Then there’s the part Danny doesn’t bother to mention: Terry Benedict’s personal art curator and girlfriend Tess (Roberts) happens to be Danny’s ex-wife, and he wants her back. When Tess makes her first entrance, 45 minutes into the action, it’s clear that the feeling isn’t mutual. And when Rusty learns that the motivation for the job is personal, not purely professional, he’s briefly so upset that he wants Danny out of the picture as well. But Danny perseveres, knowing that his only chance with Tess lies in his getting the better of the seemingly invincible Benedict.
Since virtually the entire narrative in Ted Griffin’s script is procedural, in that every scene is in some way related to the eventual execution of the robbery, it’s somewhat surprising that Soderbergh puts so little effort into building up excitement in the heist itself.
But then again, from “Rififi” on, this has been done a hundred times, so the director perhaps rightly decided not to try to inflate with bogus suspense a sequence that, if presented with alleged realism, might have been exposed as more preposterously far-fetched than it already seems. Suffice it to say that this film does not present criminals with any ideas they could easily put into practice.
No, the film is all about surfaces and behavior and grace notes. Working as his own cinematographer under the nom de camera of Peter Andrews, as he did on “Traffic,” Soderbergh bathes his actors and settings in a flattering warm glow but retains a measure of the rough-and-ready visual style he developed on his last picture. Steering clear of traditional Hollywood glamour photography despite the obvious temptations, helmer attractively frames the beautiful faces and luxurious surroundings (the production had virtually free rein at the Bellagio for weeks) in images of moderate textural grain, giving the film a grittier look than usual for this sort of extravaganza.
Much of the film is about pretending and about getting away with something. This applies to dapper Danny, of course, and Clooney has no problem making him the cool and commanding figure the others are willing to follow into what looks like a foolhardy adventure.

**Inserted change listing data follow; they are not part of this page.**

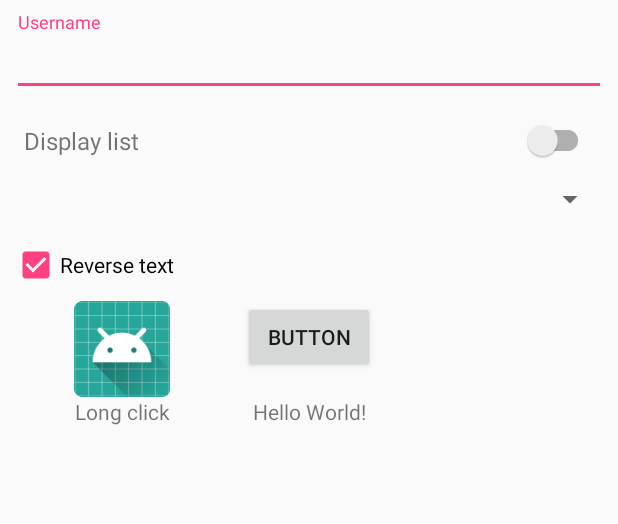
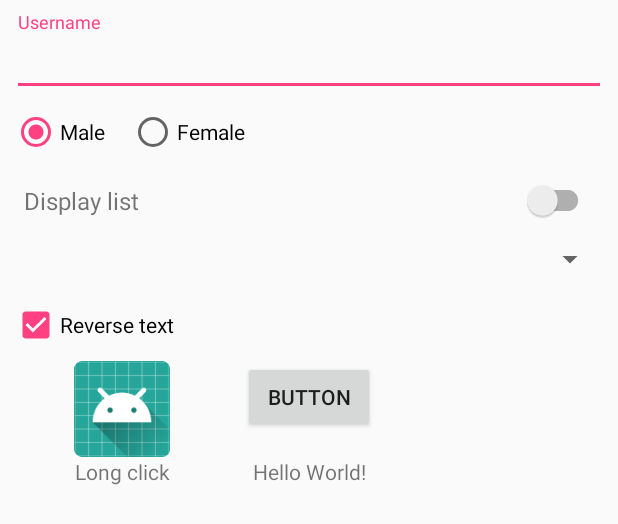
Before and after one commit to ArthurVimond/RxBindingAdapters, an Android app: the layout activity_main.xml on its own in the app's theme, with its tools: preview values and no code run, on a phone screen of 412 x 824 dp. Shown: the top 524 px of the screen. Run offline under Robolectric (Android 15) with nearby library versions, the phone set to English and light mode, and no system bars.

Commit message:
feat(sample): implement RadioGroup rxItem binding example

```diff
--- a/sample/src/main/java/fr/arthurvimond/rxbindingadapters/sample/MainViewModel.kt
+++ b/sample/src/main/java/fr/arthurvimond/rxbindingadapters/sample/MainViewModel.kt
@@ -22,6 +22,8 @@ class MainViewModel(application: Application) : AndroidViewModel(application) {
 
     val buttonClicks: PublishSubject<Empty> = PublishSubject.create()
     val imageLongClicks: PublishSubject<Empty> = PublishSubject.create()
+
+    val gender: BehaviorSubject<String> = BehaviorSubject.createDefault("Male")
 
     val viewTouchEvents: PublishSubject<MotionEvent> = PublishSubject.create()
 
@@ -65,6 +67,12 @@ class MainViewModel(application: Application) : AndroidViewModel(application) {
             Log.d("TAG", "imageLongClicks.onNext: $it")
         }.addTo(compositeDisposable)
 
+        // Subscribe to gender
+        gender.subscribe {
+            // Do any needed logic
+            Log.d("TAG", "gender.onNext: $it")
+        }.addTo(compositeDisposable)
+
         // Subscribe to viewTouchEvents
         viewTouchEvents.subscribe {
             // Do any needed logic
--- a/sample/src/main/res/layout/activity_main.xml
+++ b/sample/src/main/res/layout/activity_main.xml
@@ -36,6 +36,34 @@
                 app:rxText="@{viewModel.username}" />
         </android.support.design.widget.TextInputLayout>
 
+        <RadioGroup
+            android:id="@+id/genderRadioGroup"
+            android:layout_width="wrap_content"
+            android:layout_height="wrap_content"
+            android:layout_marginTop="8dp"
+            android:orientation="horizontal"
+            app:layout_constraintTop_toBottomOf="@+id/usernameTextInputLayout"
+            app:rxItem="@{viewModel.gender}">
+
+            <RadioButton
+                android:id="@+id/maleRadioButton"
+                android:layout_width="wrap_content"
+                android:layout_height="wrap_content"
+                android:layout_marginStart="8dp"
+                android:paddingEnd="8dp"
+                android:text="@string/gender_male"
+                tools:checked="true" />
+
+            <RadioButton
+                android:id="@+id/femaleRadioButton"
+                android:layout_width="wrap_content"
+                android:layout_height="wrap_content"
+                android:layout_marginStart="8dp"
+                android:paddingEnd="8dp"
+                android:text="@string/gender_female" />
+
+        </RadioGroup>
+
         <android.support.v7.widget.SwitchCompat
             android:id="@+id/displaySwitch"
             android:layout_width="wrap_content"
@@ -43,7 +71,7 @@
             android:layout_marginEnd="16dp"
             android:layout_marginTop="16dp"
             app:layout_constraintEnd_toEndOf="parent"
-            app:layout_constraintTop_toBottomOf="@+id/usernameTextInputLayout"
+            app:layout_constraintTop_toBottomOf="@+id/genderRadioGroup"
             app:rxChecked="@{viewModel.listVisible}" />
 
         <TextView
--- a/sample/src/main/res/values/strings.xml
+++ b/sample/src/main/res/values/strings.xml
@@ -5,4 +5,6 @@
     <string name="button">Button</string>
     <string name="reverseText">Reverse text</string>
     <string name="longClick">Long click</string>
+    <string name="gender_male">Male</string>
+    <string name="gender_female">Female</string>
 </resources>
```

But the greatest “actor” here is Bloom, who literally has to shed his old-Jewish-two-bit-dog-track-habitue skin to become a gravely fastidious billionaire of indeterminate origin in order to worm his way into Benedict’s exclusive circle. Fretting inside and battling poor health, Bloom is made into a choice creation by Reiner, making one wish the character could have been given even more screen time. Same can be said of Tishkoff, with Gould’s wonderful and surprising delineation of a flamboyant but non-caricatured old school queen prompting speculation that the vet thesp’s range has been decidedly untested.
Entire cast seems spontaneous and relaxed. She has more to do than Angie Dickinson did in the original, but Roberts is still basically The Girl here, albeit one very much worth fighting over and bedecked with fabulous clothes and jewels. Pic could have used a more formidable adversary than Garcia’s Benedict, who is very much the slick entrepreneurial parvenu; with someone like Robert De Niro in the role, the entire enterprise would have taken on some welcome weight without at all throwing off the fun dynamic.

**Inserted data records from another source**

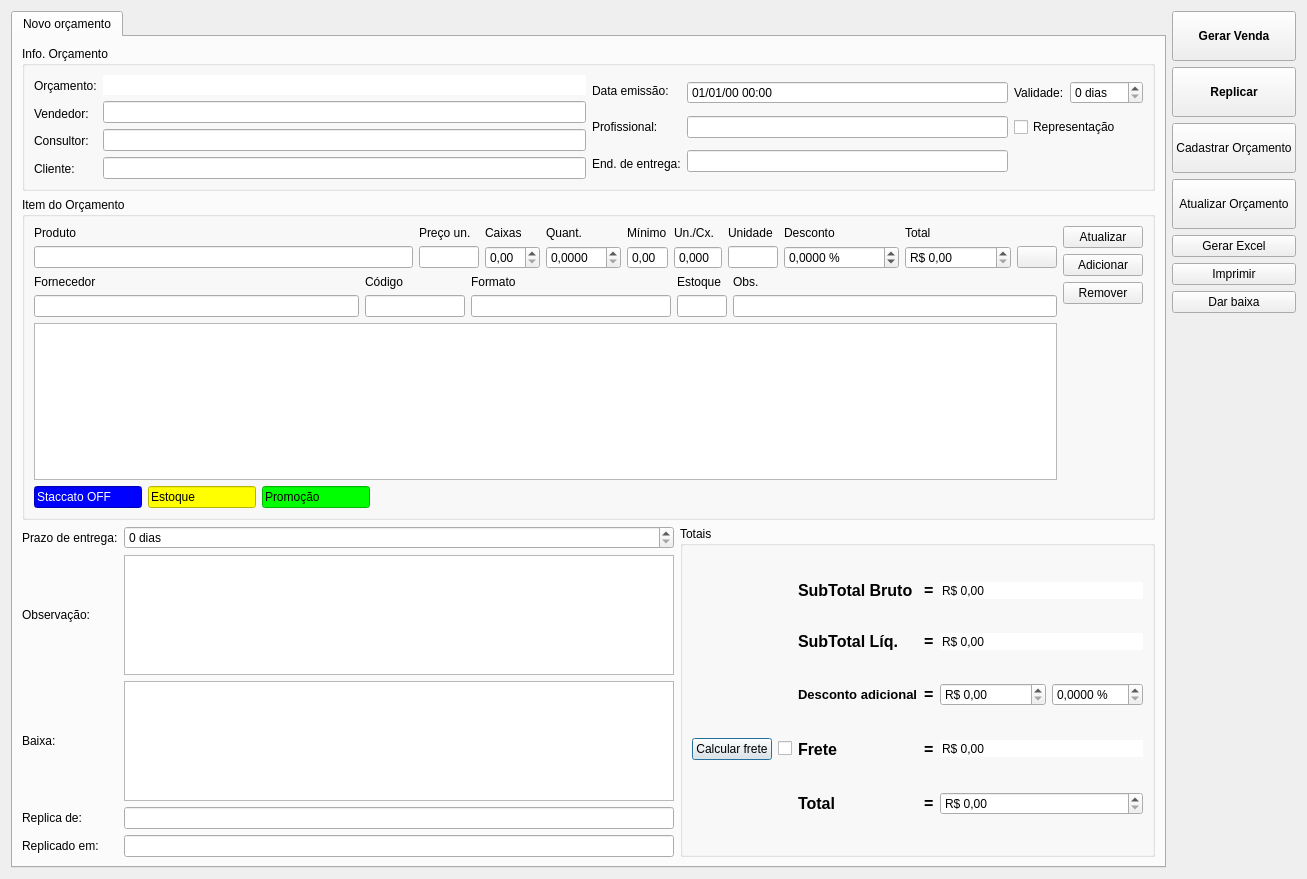
Old version of the form ui/orcamento.ui in the repository darktorres/ERP-STACCATO.
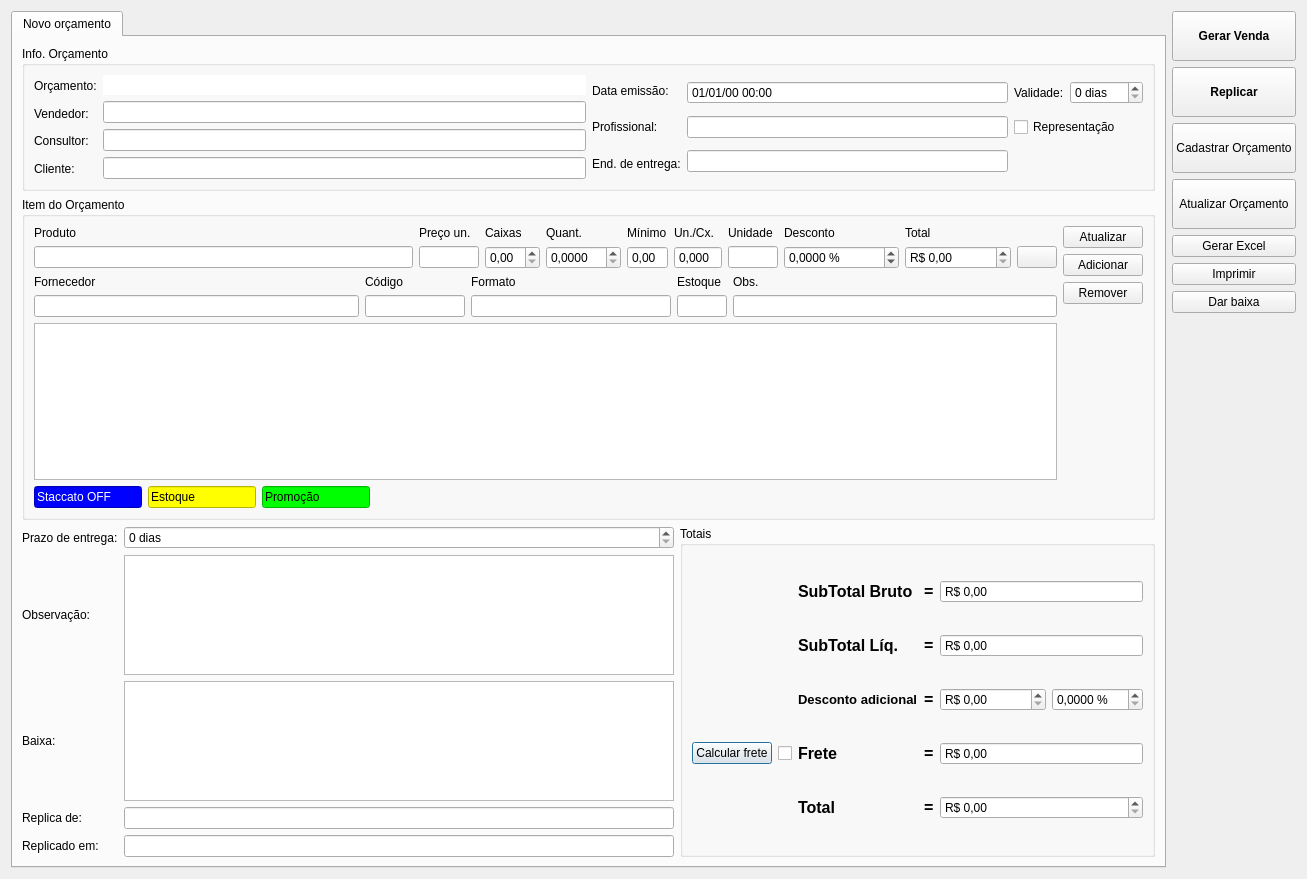
New version of the form. Icons and pictures are not drawn. Custom widgets are drawn as their Qt base class.

```diff
--- a/ui/orcamento.ui
+++ b/ui/orcamento.ui
@@ -530,7 +530,7 @@
              <string>&lt;html&gt;&lt;head/&gt;&lt;body&gt;&lt;p&gt;Sub-total bruto é o total do valor dos itens, &lt;span style=&quot; font-weight:600;&quot;&gt;sem nenhum desconto&lt;/span&gt;.&lt;/p&gt;&lt;/body&gt;&lt;/html&gt;</string>
             </property>
             <property name="frame">
-             <bool>false</bool>
+             <bool>true</bool>
             </property>
             <property name="readOnly">
              <bool>true</bool>
@@ -561,7 +561,7 @@
              <string>&lt;html&gt;&lt;head/&gt;&lt;body&gt;&lt;p&gt;Sub-total líq. do orçamento é o subtotal dos itens com desconto&lt;/p&gt;&lt;/body&gt;&lt;/html&gt;</string>
             </property>
             <property name="frame">
-             <bool>false</bool>
+             <bool>true</bool>
             </property>
             <property name="readOnly">
              <bool>true</bool>
@@ -614,7 +614,7 @@
              <bool>false</bool>
             </property>
             <property name="frame">
-             <bool>false</bool>
+             <bool>true</bool>
             </property>
             <property name="readOnly">
              <bool>true</bool>
```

David Holmes’ score is characterized by a frisky jazzy feel that is at times abetted by other musical moods, notably that of Debussy’s “Clair de lune.” Original pic is repped by Dickinson and Henry Silva, who fleetingly appear in the crowd for the Lennox Lewis-Wladimir Klitschko prizefight that occurs the night of the robbery. Film’s coyest touch comes in the end credits, which list all the male players and then conclude with “…and introducing Julia Roberts as Tess.”